=SUZUKI G13=

-3-blade 1.7m propeller =180 kG thrust

-2*2-blade 1.7 m CR propellers=230 kG...

https://www.dropbox.com/s/ky1z5jc9g3srohq/Dym - zwolnione tempo.mp4?dl=0

Maybe static thrust can be improved this way, but a bigger simple prop could do it too. Now static thrust and dynamic thrust are two different animals.

You can do all sorts of things to make more thrust statically, even hover. Look at the human powered helicopters out there. Huge rotors, one human making about 1 hp can get them to just barely hover in ground effect for a few seconds.

Just because you can make big thrust statically does not mean that that this thrust increase will hold up as you pick up some speed. Once you are moving at flight speeds, thrust is absolutely limited to the inverse of airspeed, and the following equation fits the world really well:

HP*eff*550 ft-lb/sec = F*V

which solves to

Thrust possible = HP*eff*(550 ft-lb/s)/V

Where HP is your horsepower at the prop flange,

eff is your propellor efficiency which varies but will be around 85% and never reaches unity,

550 ft-lb/s is the work of 1 hp, so turns hp in to terms of thrust and speed,

V is velocity in Ft/s;

Once you are going flight level speeds, the thrust you can make with the prop goes down inversely with speed. Yeah, if you make V small, the equation says you can make awesome thrust statically, but another relationship (with its own equations limits you too:

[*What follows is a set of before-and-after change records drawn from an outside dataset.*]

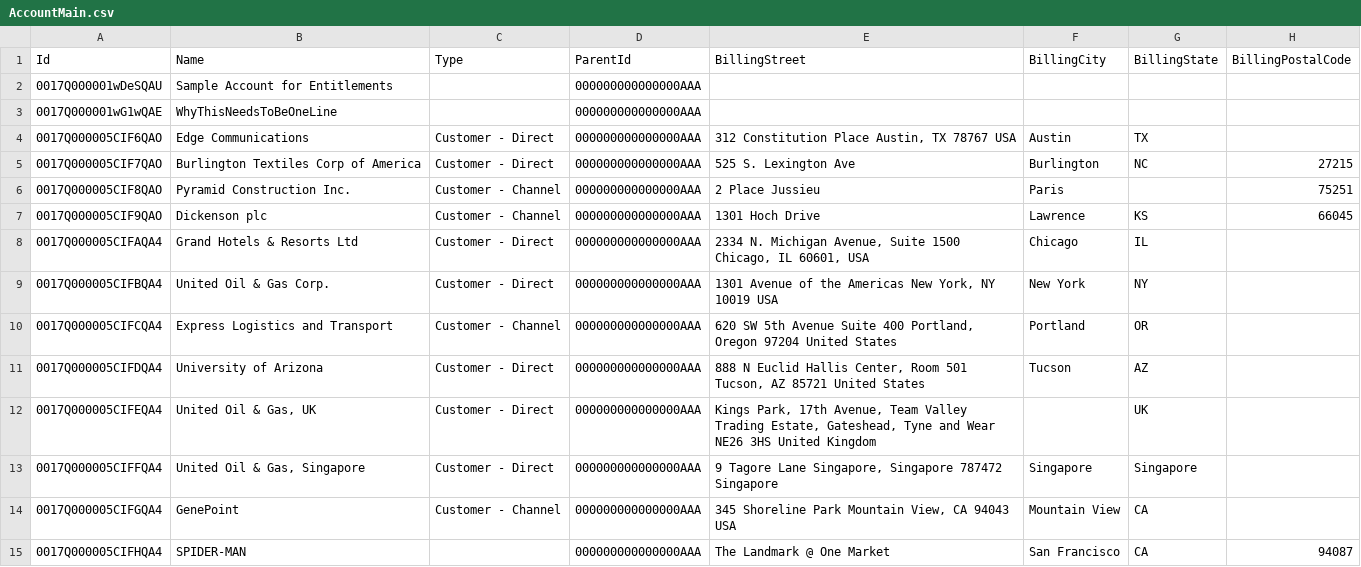
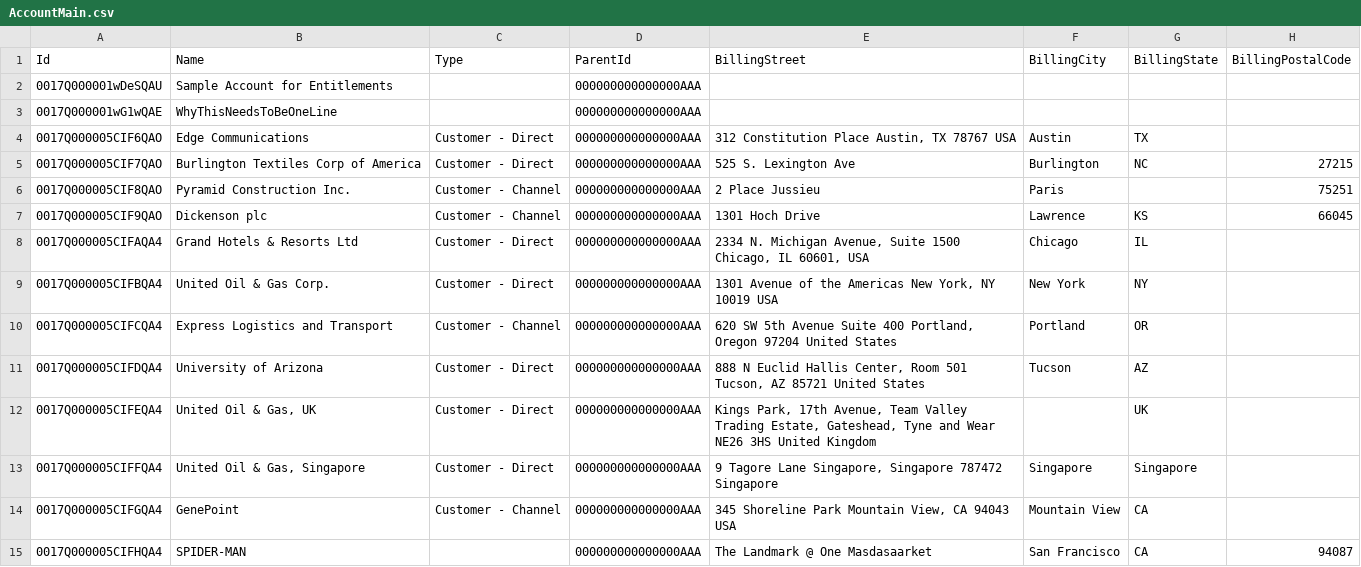
Before and after one commit to fttra/devOpsSFDX, a CSV file: AccountMain.csv, drawn as a sheet; only a part is shown; the diff names each change by its address in the sheet, - before the commit and + after, or states it on an @@ line.

Commit message:
Zmiany w account main

```diff
--- a/AccountMain.csv
+++ b/AccountMain.csv
-E15 (BillingStreet): The Landmark @ One Market
+E15 (BillingStreet): The Landmark @ One Masdasaarket
```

mdot*dV = Thrust

1/2*mdot*dV^2 = HP*eff*550 ft-lb/s

where mdot is the mass flow of air per second through the prop, and dV is the change in velocity imparted. Statically, dV is the speed of the air through the prop and mdot is the mass density of air. If your prop got you the same dV everywhere through the disc (it does not so you can not do this well, but it gives us an upper bound), mdot = rho*dV*PI()*Dp^2/4 where rho is the mass density of air, dV is the same as befor and Dp is prop diameter. Substituting, we find that:

(rho*dV^3*PI()*Dp^2)/8 = HP*eff*550 ft-lb/s

Solving for V and D...

dV^3*Dp^2 = (8*HP*eff*550)/(rho*PI())

Then assuming a Dp to get the V limit

dV^3 = (8*HP*eff*550)/(rho*PI()*Dp^2)

Take the cube root of that last equation and you can compute thrust based upon prop diameter and horsepower... Once you have done that, there are practical limits on prop blade size and how much prop 1 hp can drag around in a circle, which then drives gearing, etc.

I ran you guys a quick spreadsheet. All of this is off the top of my head, so I may have missed something in computation of the exact numbers, but all of the concepts are there. Big thing is that statically, you can get huge thrust by using big props (or rotors), but to fly anywhere, you also need dynamic propulsion. Pursuit of static thrust can get in the way of dynamic propulsion. Props end up being compromises based upon what you are doing. If you are running slalom courses or drag races from a standstill in an airboat, by all means, grab all the thrust the rules will allow. But if you want your airplane to go places, you might find other stuff to be important.

Billski